My favorite points from Thought Catalog include:

1. Never Show Up To Meetings Unprepared.

– No matter how much you hate your boss, position or the work you’re doing, you must come prepared to meetings, presentations, etc. Not being prepared will ultimately cause you more stress than preparing did.

5. When Things Get Hard, Complaining Gets You Nowhere.

– Sure, there will be days when you’re frustrated, when your boss gives you the most ridiculous project to work on and the list goes on and on. Hopefully, the good days outnumber the bad ones. You can vent for a minute or two, but complaining to your co-workers is a bad decision.

10. Appearance Matters, No Matter What Anyone Says.

– This especially holds true when you work at a fashion magazine, like Hathaway does in the movie. However, regardless of where you work, your overall appearance does matter, from head to toe. You are a professional so the way you dress should convey that.

15. An Amazing Job Isn’t Always A Job That Makes You Happy.

– I’ve seen this happen to a bunch of recent graduates. You think job x is your dream job and is going to make you oh so happy. Then you come to find you hate it. Experience is the best teacher, meaning you won’t know what your dream job is until you start working and trying different things. It’s okay to admit you were wrong; it’s trial and error.

When you’re interning or just starting out, you will be asked to do things that you feel are beneath you. But remember, respect isn’t given, it’s earned. You have to prove yourself…everyone started out the same way. Some days will be better than others and you’ll work well with some bosses and not so well with others. Don’t let one experience define the rest and keep searching until you find what makes you truly happen. Never settle!

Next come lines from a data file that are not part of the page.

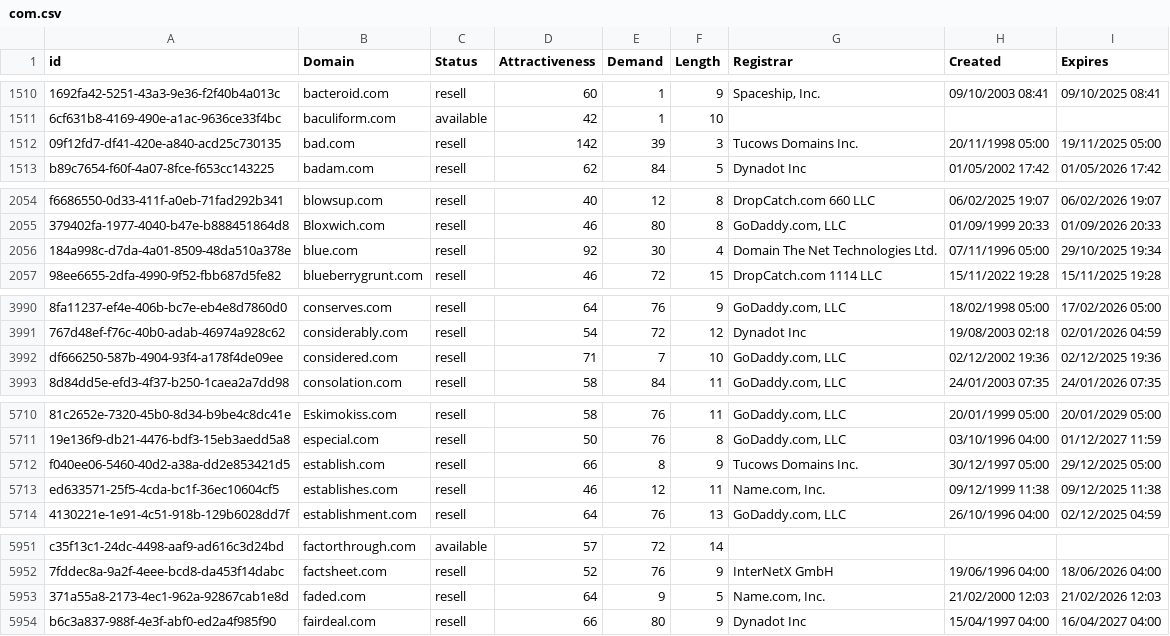
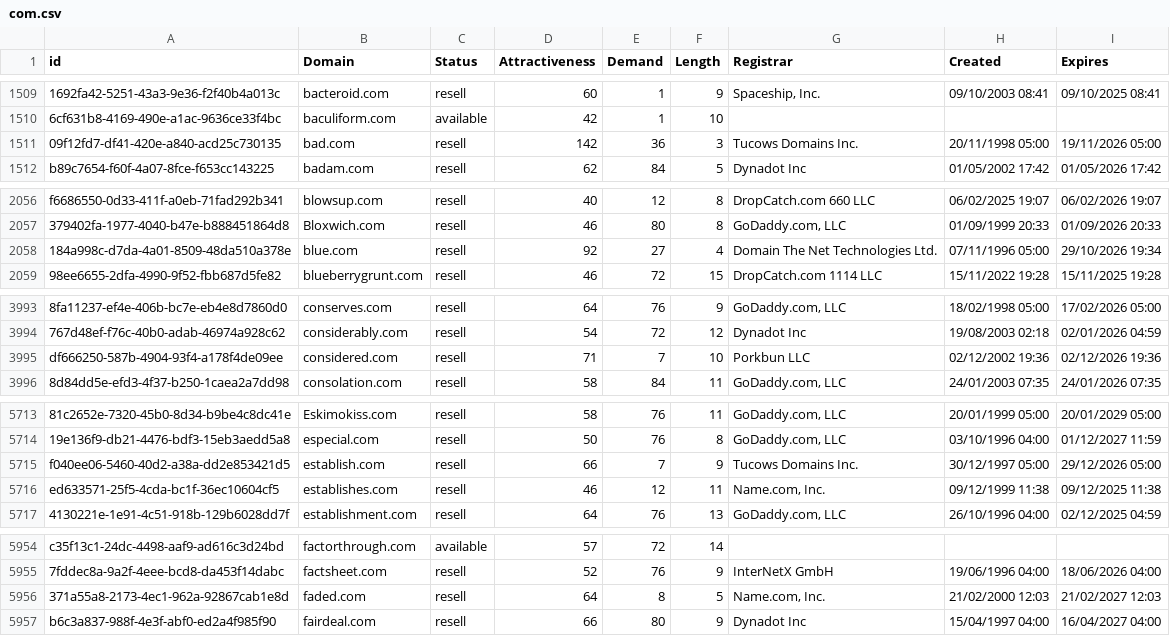
Before and after one commit to UniqueDomains/com-oneword-domains, a CSV file: com.csv, drawn as a sheet; only a part is shown, gaps mark what is left out; addresses are those after the commit; the diff covers the shown part only; the diff names each change by its address in the sheet, - before the commit and + after, or states it on an @@ line.

```diff
--- a/com.csv
+++ b/com.csv
-E1511 (Demand): 39
+E1511 (Demand): 36
-I1511 (Expires): 19/11/2025 05:00
+I1511 (Expires): 19/11/2026 05:00
-E2058 (Demand): 30
+E2058 (Demand): 27
-I2058 (Expires): 29/10/2025 19:34
+I2058 (Expires): 29/10/2026 19:34
-G3995 (Registrar): GoDaddy.com, LLC
+G3995 (Registrar): Porkbun LLC
-I3995 (Expires): 02/12/2025 19:36
+I3995 (Expires): 02/12/2026 19:36
-E5715 (Demand): 8
+E5715 (Demand): 7
-I5715 (Expires): 29/12/2025 05:00
+I5715 (Expires): 29/12/2026 05:00
-E5956 (Demand): 9
+E5956 (Demand): 8
-I5956 (Expires): 21/02/2026 12:03
+I5956 (Expires): 21/02/2027 12:03
```
Also changed, not shown: 6 added rows, 6 removed rows and 30 edited cells elsewhere in this file, 1 other file.
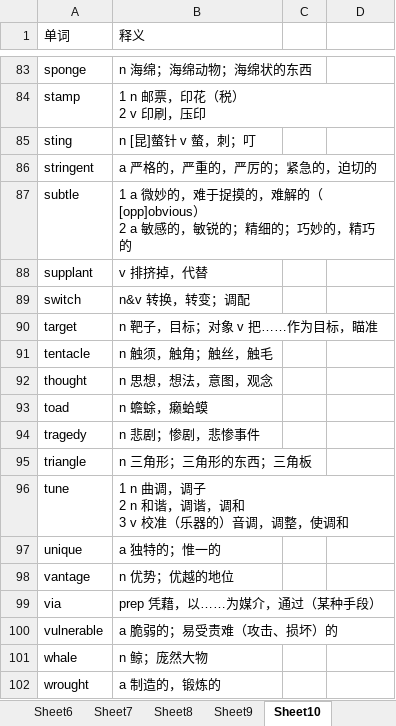
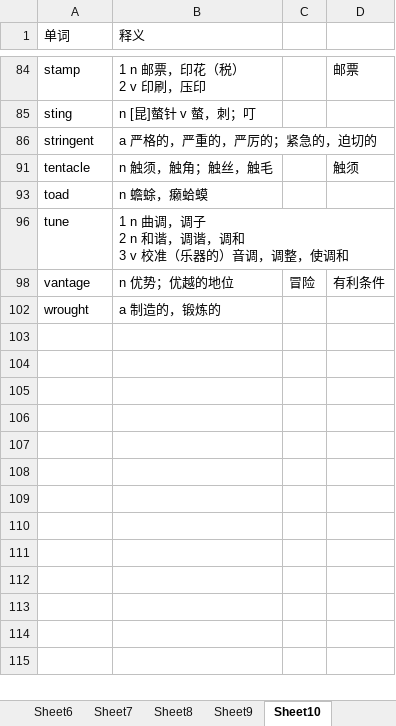
Before and after one commit to tianfr/Intensive-Listening-for-Scientific-America, an Excel workbook: 21天托福词汇.xlsx, sheet Sheet10, drawn as a sheet; only a part is shown, gaps mark what is left out; values as stored, in another font and other column widths than the file's, no cell formats; ↵ is a line break in a cell; the diff covers the shown part only; the diff names each change by its address in the sheet, - before the commit and + after, or states it on an @@ line.

Commit message:
Update 21天托福词汇.xlsx

```diff
--- a/21天托福词汇.xlsx (sheet Sheet10)
+++ b/21天托福词汇.xlsx (sheet Sheet10)
-row 83: sponge | n 海绵；海绵动物；海绵状的东西
-D84: (empty)
+D84: 邮票
-row 87: subtle | 1 a 微妙的，难于捉摸的，难解的（[opp]obvious） ↵ 2 a 敏感的，敏锐的；精细的；巧妙的，精巧的
-row 88: supplant | v 排挤掉，代替
-row 89: switch | n&v 转换，转变；调配
-row 90: target | n 靶子，目标；对象 v 把……作为目标，瞄准
-D91: (empty)
+D91: 触须
-row 92: thought | n 思想，想法，意图，观念
-row 94: tragedy | n 悲剧；惨剧，悲惨事件
-row 95: triangle | n 三角形；三角形的东西；三角板
-row 97: unique | a 独特的；惟一的
-C98: (empty)
+C98: 冒险
-D98: (empty)
+D98: 有利条件
-row 99: via | prep 凭藉，以……为媒介，通过（某种手段）
-row 100: vulnerable | a 脆弱的；易受责难（攻击、损坏）的
-row 101: whale | n 鲸；庞然大物
```
Also changed, not shown: 58 removed rows, 2 hidden or unhidden rows and 10 edited cells elsewhere in this sheet, cell formats, hidden cells.
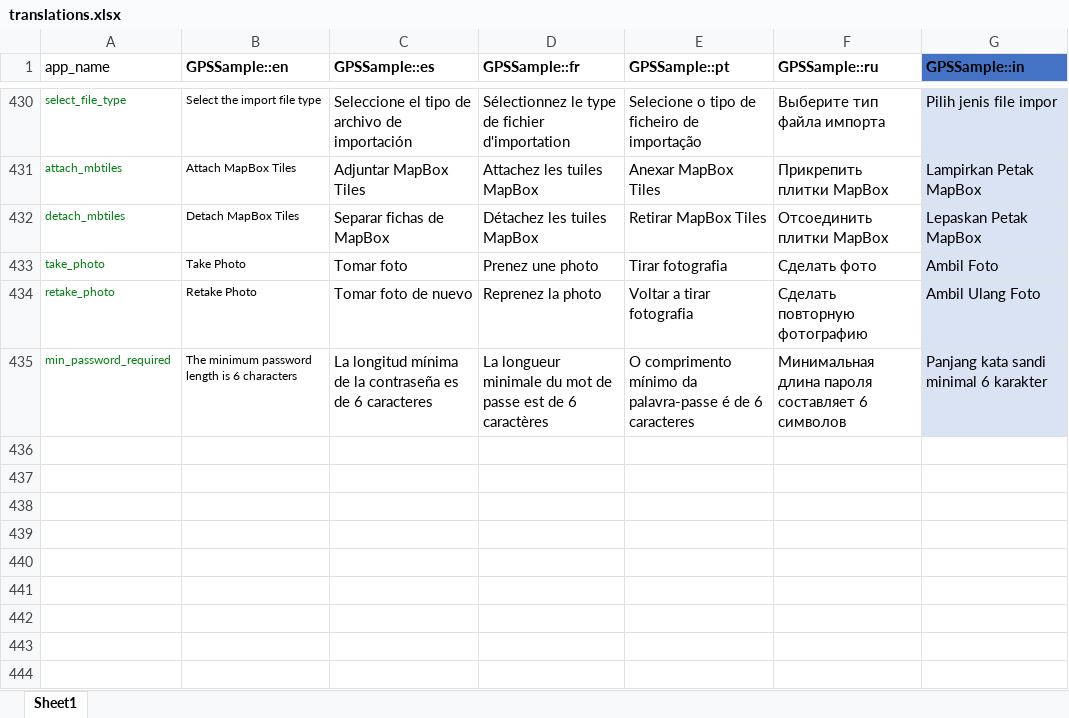
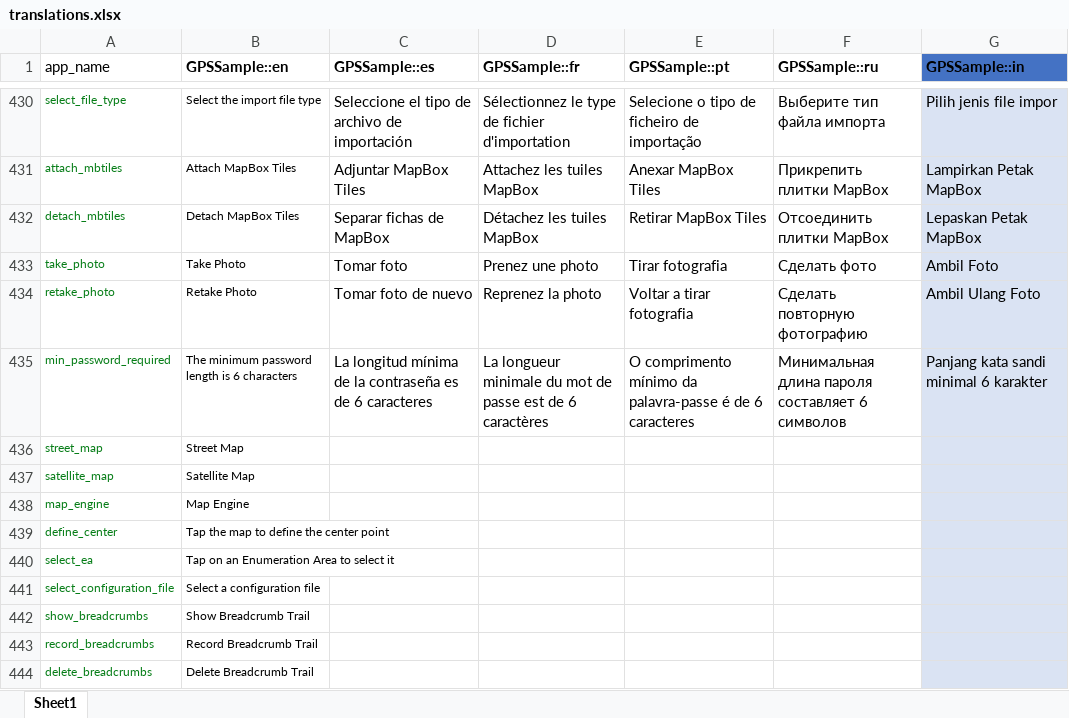
Before and after one commit to GPS-Sample/GPS-Sample, an Excel workbook: translations/translations.xlsx, sheet Sheet1, drawn as a sheet; only a part is shown, gaps mark what is left out; values as stored, in another font and other column widths than the file's, no borders; table styles not drawn; the diff names each change by its address in the sheet, - before the commit and + after, or states it on an @@ line.

```diff
--- a/translations/translations.xlsx (sheet Sheet1)
+++ b/translations/translations.xlsx (sheet Sheet1)
+row 436: street_map | Street Map
+row 437: satellite_map | Satellite Map
+row 438: map_engine | Map Engine
+row 439: define_center | Tap the map to define the center point
+row 440: select_ea | Tap on an Enumeration Area to select it
+row 441: select_configuration_file | Select a configuration file
+row 442: show_breadcrumbs | Show Breadcrumb Trail
+row 443: record_breadcrumbs | Record Breadcrumb Trail
+row 444: delete_breadcrumbs | Delete Breadcrumb Trail
```
Also changed, not shown: 5 other files.
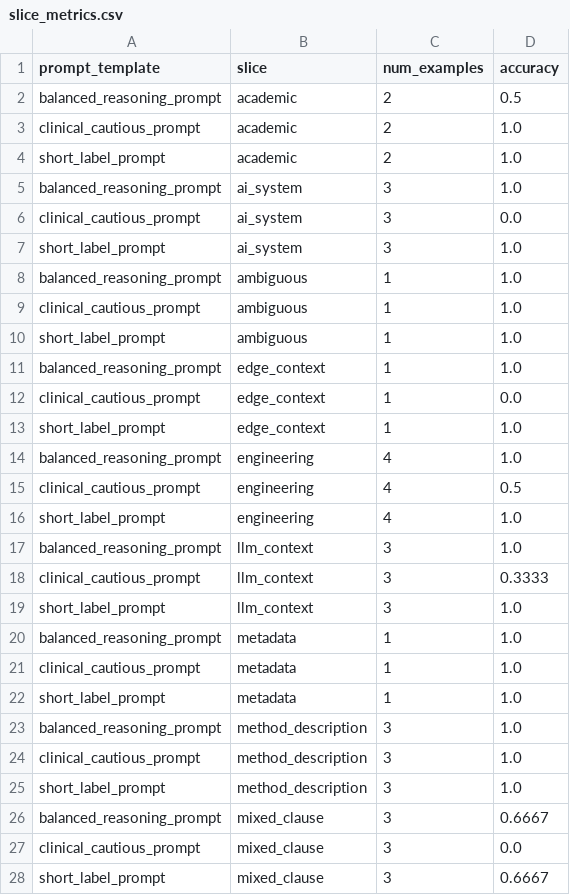
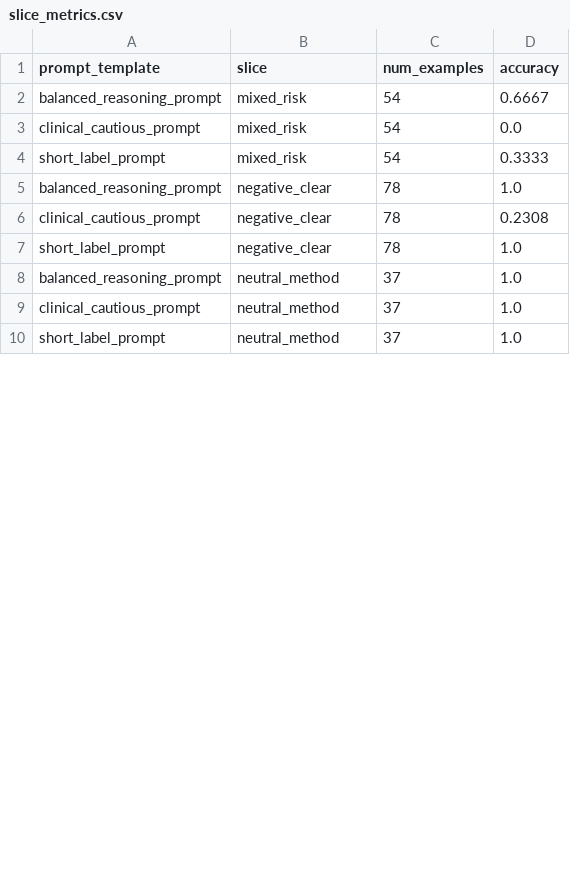
Before and after one commit to TurgudValiyev2002/llm-prompt-evaluation-sentiment-classification, a CSV file: results/slice_metrics.csv, drawn as a sheet; only a part is shown; the diff covers the shown part only.

Commit message:
Expand prompt evaluation benchmark

```diff
--- a/results/slice_metrics.csv
+++ b/results/slice_metrics.csv
@@ -1,28 +1,10 @@
 prompt_template,slice,num_examples,accuracy
-balanced_reasoning_prompt,academic,2,0.5
-clinical_cautious_prompt,academic,2,1.0
-short_label_prompt,academic,2,1.0
-balanced_reasoning_prompt,ai_system,3,1.0
-clinical_cautious_prompt,ai_system,3,0.0
-short_label_prompt,ai_system,3,1.0
-balanced_reasoning_prompt,ambiguous,1,1.0
-clinical_cautious_prompt,ambiguous,1,1.0
-short_label_prompt,ambiguous,1,1.0
-balanced_reasoning_prompt,edge_context,1,1.0
-clinical_cautious_prompt,edge_context,1,0.0
-short_label_prompt,edge_context,1,1.0
-balanced_reasoning_prompt,engineering,4,1.0
-clinical_cautious_prompt,engineering,4,0.5
-short_label_prompt,engineering,4,1.0
-balanced_reasoning_prompt,llm_context,3,1.0
-clinical_cautious_prompt,llm_context,3,0.3333
-short_label_prompt,llm_context,3,1.0
-balanced_reasoning_prompt,metadata,1,1.0
-clinical_cautious_prompt,metadata,1,1.0
-short_label_prompt,metadata,1,1.0
-balanced_reasoning_prompt,method_description,3,1.0
-clinical_cautious_prompt,method_description,3,1.0
-short_label_prompt,method_description,3,1.0
-balanced_reasoning_prompt,mixed_clause,3,0.6667
-clinical_cautious_prompt,mixed_clause,3,0.0
-short_label_prompt,mixed_clause,3,0.6667
+balanced_reasoning_prompt,mixed_risk,54,0.6667
+clinical_cautious_prompt,mixed_risk,54,0.0
+short_label_prompt,mixed_risk,54,0.3333
+balanced_reasoning_prompt,negative_clear,78,1.0
+clinical_cautious_prompt,negative_clear,78,0.2308
+short_label_prompt,negative_clear,78,1.0
+balanced_reasoning_prompt,neutral_method,37,1.0
+clinical_cautious_prompt,neutral_method,37,1.0
+short_label_prompt,neutral_method,37,1.0
```
Also changed, not shown: 3 removed rows and 6 edited cells elsewhere in this file, results/balanced_reasoning_prompt_classification_report.csv, results/clinical_cautious_prompt_classification_report.csv, 16 other files.
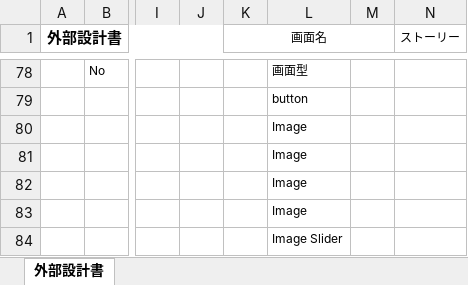
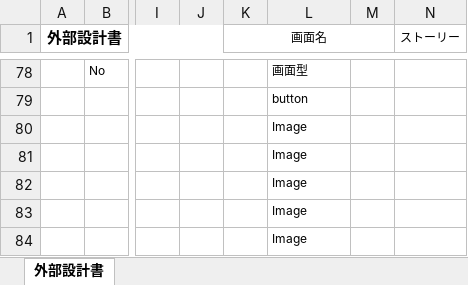
Before and after one commit to dojo2023/F-2, an Excel workbook: doc/外部設計書/外部設計書_F2_fireworks_ストーリー.xlsx, sheet 外部設計書, drawn as a sheet; only a part is shown, gaps mark what is left out; values as stored, in another font and other column widths than the file's, no borders; charts and pictures not drawn; the diff names each change by its address in the sheet, - before the commit and + after, or states it on an @@ line.

Commit message:
Update 外部設計書_F2_fireworks_ストーリー.xlsx

```diff
--- a/doc/外部設計書/外部設計書_F2_fireworks_ストーリー.xlsx (sheet 外部設計書)
+++ b/doc/外部設計書/外部設計書_F2_fireworks_ストーリー.xlsx (sheet 外部設計書)
-L84: Image Slider
+L84: Image
```
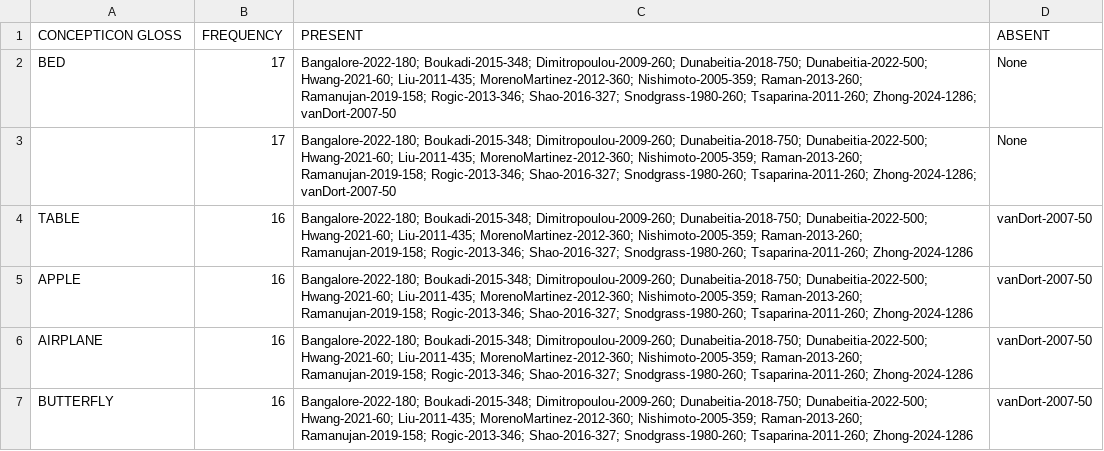
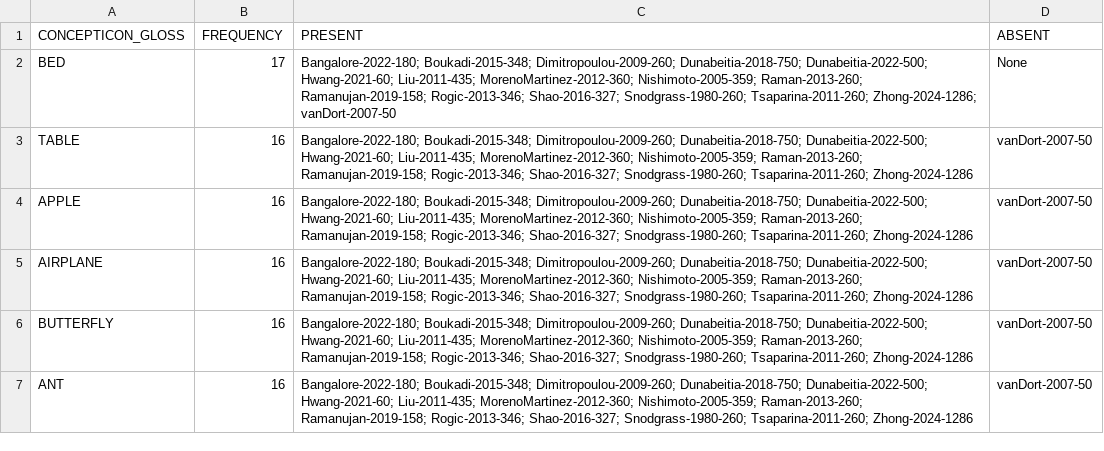
Before and after one commit to alzkuc/GWC2025, a TSV file: concept-frequency.tsv, drawn as a sheet; only a part is shown; the shorter side is filled out with more unchanged rows.

```diff
--- a/concept-frequency.tsv
+++ b/concept-frequency.tsv
@@ -1,4 +1,3 @@
-CONCEPTICON GLOSS	FREQUENCY	PRESENT	ABSENT
+CONCEPTICON_GLOSS	FREQUENCY	PRESENT	ABSENT
 BED	17	Bangalore-2022-180; Boukadi-2015-348; Dimitropoulou-2009-260; Dunabeitia-2018-750; Dunabeitia-2022-500; Hwang-2021-60; Liu-2011-435; MorenoMartinez-2012-360; Nishimoto-2005-359; Raman-2013-260; Ramanujan-2019-158; Rogic-2013-346; Shao-2016-327; Snodgrass-1980-260; Tsaparina-2011-260; Zhong-2024-1286; vanDort-2007-50	None
-	17	Bangalore-2022-180; Boukadi-2015-348; Dimitropoulou-2009-260; Dunabeitia-2018-750; Dunabeitia-2022-500; Hwang-2021-60; Liu-2011-435; MorenoMartinez-2012-360; Nishimoto-2005-359; Raman-2013-260; Ramanujan-2019-158; Rogic-2013-346; Shao-2016-327; Snodgrass-1980-260; Tsaparina-2011-260; Zhong-2024-1286; vanDort-2007-50	None
 TABLE	16	Bangalore-2022-180; Boukadi-2015-348; Dimitropoulou-2009-260; Dunabeitia-2018-750; Dunabeitia-2022-500; Hwang-2021-60; Liu-2011-435; MorenoMartinez-2012-360; Nishimoto-2005-359; Raman-2013-260; Ramanujan-2019-158; Rogic-2013-346; Shao-2016-327; Snodgrass-1980-260; Tsaparina-2011-260; Zhong-2024-1286	vanDort-2007-50
```
Also changed, not shown: 2 other files.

Check out the rest of Thought Catalog’s lessons from The Devil Wears Prada here. Share your own advice too!

Of Undisputed Origin

Life Advice from Brilliant Minds

Filter, Please!

Confessions, Ramblings of a Blunt Chick

ChickpeaCards

Handcrafted custom made paper goods

Chit Chat Tracker

Keeping You In Touch, One Story At A Time!

Pint-sized Girl in the Big World

Daily musings from across the pond

Kerry Patricia Creations

Film. Photography. Life.

Unwritten

Fashion & Lifestyle Destination For Millennials

The Official Blog of PPRA

Inspiring Excellence in Public Relations

today was meaningful

a collection of thoughts, life lessons, and days full of meaning.

United We Eat

all for the love of food

Temple PRSSA

The Temple University Chapter of the Public Relations Student Society of America

Jade & The City

Dreaming & scheming my way through the city

Thought Catalog

Thought Catalog is a digital youth culture magazine dedicated to your stories and ideas.

Social is a Lifestyle

Love what you do. Do what you love.

Michael Cavacini

An award-winning arts and culture blog.

PRactical Politics

A place to share my opinions and thoughts about all things public relations & politics. Look out for the occasional travel post as well!

One Guy's Journey

A place to talk about life, career, and everything in between...

Bake Sales and Boot Camp

Surviving one cupcake at a time!

Confessions of a PR Graduate

Documenting my post-grad journey